How To Develop The Best Impact Report For Non-Profits

03 Aug 2022
How To Develop The Best Impact Report For Non-Profits

A digital version of impact report for Non-Profits is not new, but the pandemic has made it essential.

How do your members, donors, volunteers, and partners know what impact their contribution is making for your organization?

Creating and distributing “impact reports” lets your donors and funders see why their donations matter and how they’re spent. Your volunteers will stay engaged with your mission when they can see the positive outcome of their time and efforts towards achieving your mission goals.

It’s a great opportunity for your Non-Profit to share successes, talk about improvements, and entice supporters to play an even bigger role in your organization.

But most of all, impact reports can help you track the KPIs that matter when it comes to your organization’s success.

What is an impact report?

An impact report for Non-Profits is a document that showcases the results of your Non-Profit’s activities over a time period, often explicitly focusing on one program or event.

The report should seek to achieve a balance between cold, complex data and storytelling that connects with your audience’s emotions.

Essentially, an impact report tells a story with data.

The data on which you focus should connect donations to impact. For example, if you’ve held a hybrid gala event with lots of donations and expenses, you’ll want to measure its impact in relation to its specific goal (e.g., the number musical instruments bought for underprivileged children in the area) and also in relation to past events of a similar kind. Retaining a benchmark and measuring your current success against past successes is another way to show your constituents where their dollars are going — and why their continued support matters.

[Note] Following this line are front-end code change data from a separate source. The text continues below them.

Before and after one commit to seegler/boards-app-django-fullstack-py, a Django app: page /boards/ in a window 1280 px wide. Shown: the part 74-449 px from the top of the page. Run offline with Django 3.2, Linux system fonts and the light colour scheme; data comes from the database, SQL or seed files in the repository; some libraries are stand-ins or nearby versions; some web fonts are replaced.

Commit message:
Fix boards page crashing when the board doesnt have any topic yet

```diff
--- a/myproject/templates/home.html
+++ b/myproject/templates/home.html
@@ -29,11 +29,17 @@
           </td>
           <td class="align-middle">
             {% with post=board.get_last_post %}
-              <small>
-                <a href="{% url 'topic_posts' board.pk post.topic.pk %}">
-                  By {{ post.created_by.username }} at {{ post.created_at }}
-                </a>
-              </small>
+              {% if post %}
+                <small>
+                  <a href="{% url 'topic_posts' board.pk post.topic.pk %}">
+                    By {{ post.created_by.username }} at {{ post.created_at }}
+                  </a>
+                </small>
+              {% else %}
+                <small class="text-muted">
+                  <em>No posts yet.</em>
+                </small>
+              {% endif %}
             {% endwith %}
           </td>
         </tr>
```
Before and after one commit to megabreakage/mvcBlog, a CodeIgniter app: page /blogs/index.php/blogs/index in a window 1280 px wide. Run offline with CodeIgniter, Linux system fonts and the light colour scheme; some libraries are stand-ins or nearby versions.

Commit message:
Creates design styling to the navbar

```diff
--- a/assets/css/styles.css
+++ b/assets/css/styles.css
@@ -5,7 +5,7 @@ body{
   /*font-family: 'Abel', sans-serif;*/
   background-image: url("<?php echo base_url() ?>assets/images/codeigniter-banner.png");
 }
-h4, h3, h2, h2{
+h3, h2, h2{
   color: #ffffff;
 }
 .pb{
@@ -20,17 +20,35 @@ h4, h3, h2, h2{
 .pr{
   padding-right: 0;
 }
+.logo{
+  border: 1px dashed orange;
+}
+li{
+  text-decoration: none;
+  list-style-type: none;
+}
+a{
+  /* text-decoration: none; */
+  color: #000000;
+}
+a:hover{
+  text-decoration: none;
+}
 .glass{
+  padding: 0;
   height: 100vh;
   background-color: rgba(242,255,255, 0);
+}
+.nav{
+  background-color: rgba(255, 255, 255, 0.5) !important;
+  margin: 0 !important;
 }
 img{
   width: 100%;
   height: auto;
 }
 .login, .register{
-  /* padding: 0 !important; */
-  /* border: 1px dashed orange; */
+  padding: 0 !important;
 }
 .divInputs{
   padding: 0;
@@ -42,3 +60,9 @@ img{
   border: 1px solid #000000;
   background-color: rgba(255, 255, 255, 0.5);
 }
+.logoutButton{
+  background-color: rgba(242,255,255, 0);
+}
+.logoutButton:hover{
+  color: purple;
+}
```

How to write an impact report

When it comes to writing your impact report, keep in mind that not everyone is reading your report for the same reason. Some will want to verify the numbers; some want to feel good about making positive change. Either way, a well-constructed report will build trust and reinforce your constituent’s commitment to your cause.

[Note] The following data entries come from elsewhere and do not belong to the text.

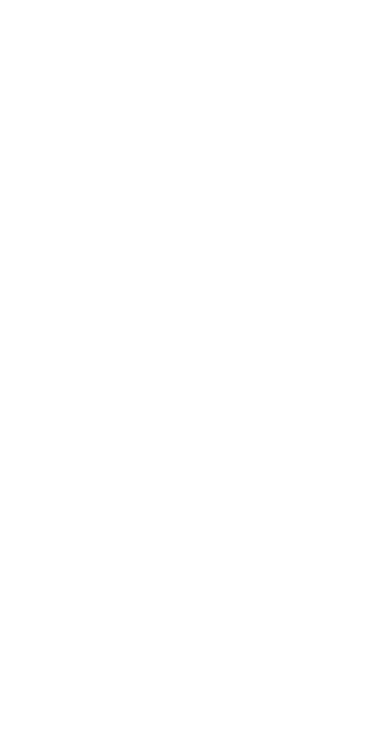
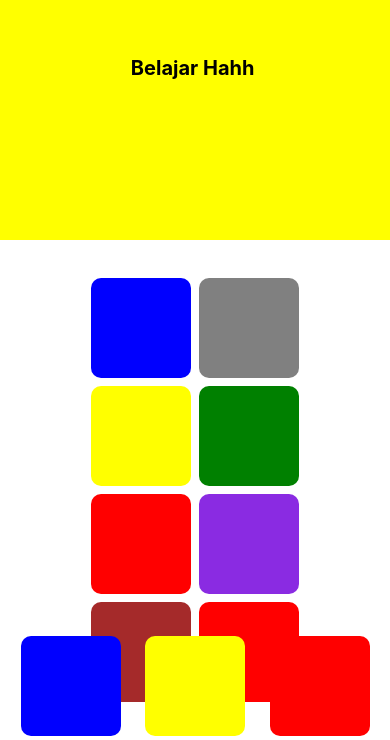
Before and after one commit to ibnu001/learn-mobile-react-native, a React Native app: screen / in a window 390 px wide. Shown: the part 104-844 px from the top of the page. Built offline with nearby package versions, Linux system fonts and the light colour scheme.

Commit message:
flex-box

```diff
--- a/App.js
+++ b/App.js
@@ -8,7 +8,8 @@ import {
     ScrollView,
     Button,
     Alert,
-    TouchableOpacity
+    TouchableOpacity,
+    YellowBox
 } from 'react-native';
 import ExampleComponent from './src/component/ExampleComponent';
 import ClassComponent from './src/component/ClassComponent';
@@ -16,69 +17,69 @@ import exampleStyle from "./src/component/ExampleStyle";
 
 export default function App() {
     return (
-        <View style={styles.container} >
-        </View>
+        <>
+            <View style={styles.header}>
+                <Text style={{
+                    fontWeight: 'bold',
+                    fontSize: 20
+                }}>Belajar Hahh </Text>
+            </View>
+
+            <View style={styles.container}>
+
+                <View style={[{ backgroundColor: 'blue' }, styles.box]}></View>
+                <View style={[{ backgroundColor: 'yellow' }, styles.box]}></View>
+                <View style={[{ backgroundColor: 'red' }, styles.box]}></View>
+                <View style={[{ backgroundColor: 'brown' }, styles.box]}></View>
+                <View style={[{ backgroundColor: 'grey' }, styles.box]}></View>
+                <View style={[{ backgroundColor: 'green' }, styles.box]}></View>
+                <View style={[{ backgroundColor: 'blueviolet' }, styles.box]}></View>
+                <View style={[{ backgroundColor: 'red' }, styles.box]}></View>
+
+                <StatusBar style='auto' />
+            </View>
+
+            <View style={styles.navBotBar}>
+                <View style={[{ backgroundColor: 'blue' }, styles.box]}></View>
+                <View style={[{ backgroundColor: 'yellow' }, styles.box]}></View>
+                <View style={[{ backgroundColor: 'red' }, styles.box]}></View>
+            </View>
+        </>
     )
 
-
-    // return (
-    //     <ScrollView>
-    //         <View style={styles.container}>
-    //             <Text>Hello, i'm on the wotah hahaha</Text>
-
-    //             <ClassComponent />
-    //             <ExampleComponent />
-    //             <ExampleComponent />
-    //             <Greeting />
-
-    //             <Text style={[styles.titleText, exampleStyle.title]}>Contoh Title from ExampleStyle style Component</Text>
-    //             <Text style={[styles.subTitle, exampleStyle.subTitle]}>Contoh SubTitle from ExampleStyle style Component</Text>
-
-    //             <View style={{ alignSelf: 'center', marginTop: 15 }}>
-    //                 <Text>Text Input</Text>
-    //                 <TextInput style={{
-    //                     borderWidth: 1,
-    //                     paddingStart: 10,
-    //                     width: 360,
-    //                     height: 50,
-    //                     borderRadius: 5,
-    //                 }} placeholder='isi dari hati' />
-    //             </View>
-
-    //             <Image source={{ uri: "https://upload.wikimedia.org/wikipedia/id/9/94/NarutoCoverTankobon1.jpg", width: 300, height: 600 }} />
-
-
-    //             <TouchableOpacity
-    //                 style={styles.button}
-    //                 onPress={() => {
-    //                     // Tindakan yang ingin Anda lakukan saat tombol ditekan
-    //                     alert('Ini Jalan Ninja ku (￣y▽￣)╭ Ohohoho.....!');
-    //                 }}
-    //             >
-    //                 <Image source={require('./assets/cover-manga-naruto.jpg')} />
-    //             </TouchableOpacity>
-
-    //             <StatusBar style="auto" backgroundColor='red' />
-    //         </View>
-    //     </ScrollView>
-    // );
 }
-
-// const Greeting = () => {
-//     return (
-//         <View>
-//             <Text>Ape lu liat liat tong?</Text>
-//         </View>
-//     )
-// }
 
 
 const styles = StyleSheet.create({
+    header: {
+        flex: 2,
+        backgroundColor: 'yellow',
+        alignItems: 'center',
+        justifyContent: 'center'
+
+    },
     container: {
-        flex: 1,
-        backgroundColor: 'white',
-        padding: 20,
+        padding: 30,
+        flex: 3,
+        flexDirection: 'column',
         alignItems: 'center',
         justifyContent: 'center',
+        flexWrap: 'wrap',
+        alignContent: 'center',
+        maxHeight: 500
+    },
+    box: {
+        width: 100,
+        height: 100,
+        marginHorizontal: 4,
+        marginVertical: 4,
+        borderRadius: 10
+    },
+    navBotBar: {
+        flex:0,
+        backgroundColor: 'grey',
+        flexDirection: 'row',
+        justifyContent: 'space-evenly',
+        alignItems: 'flex-end',
     },
 });
```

Here are 4 “best practices” when it comes to writing an engaging, accessible, data-driven impact report…

1. Keep it simple

Not everyone has — or wants — a window into the inner workings of your Non-Profit. So when writing your report, it’s best to avoid the use of jargon. Instead, use well-established language that you might find in ordinary media publications, which tend to be written at an approximately 9th grade reading level. You can find excellent guidelines and best practices in the , or if you’re a little farther north, have a look at the AP Stylebook, or if you’re a little farther north, have a look at the Canadian Press Stylebook.

2. Be purpose-driven

Try to avoid excessive back patting and grandiose statements of self-importance; instead, start with a clear, well-defined list of goals in which you account for the core problems that your organization is directed towards solving.

Furthermore, not every impact report can — or should — provide a glowing result. Mistakes happen, and so do global pandemics that cause shut downs, delays and cancellations. Your impact report needs to account for these shortcomings honestly and conscientiously, particularly as failures can provide key learnings that will help your organization improve in the future. So, laying out your goal at the outset helps people understand what you were trying to do. This practice makes it easier for you to benchmark and measure your Non-Profit’s impact in a meaningful way.

3. Outline your inputs

What resources went into your program? Where did they come from, and how did you use them? A thorough outline of your Non-Profit’s “inputs” — what it absorbed in terms of charitable donations, recurring gifts, etc. — gives readers an idea of the true cost of change. We recommend the use of visuals to represent the data and to help solicit proper understanding and action on the part of your constituents.

4. Tout your impact

Here’s the part where you get to pat yourself on the back. For those who want to see the numbers, this is where you can showcase your good works using data. How many people did you help? How many pounds of trash did you recover from the canal? How many meals did you provide? According to the experts at The Balance, “Specifying numbers that allow people see the relationship between inputs and outputs will help your donors and stakeholders understand the impact of their contribution.”

GiveLife365’s impact reporting module

GiveLife365’s impact reporting module helps you to streamline the way you capture, monitor and produce real-time reports on your financial, social and environmental impact. Reach out to our team today!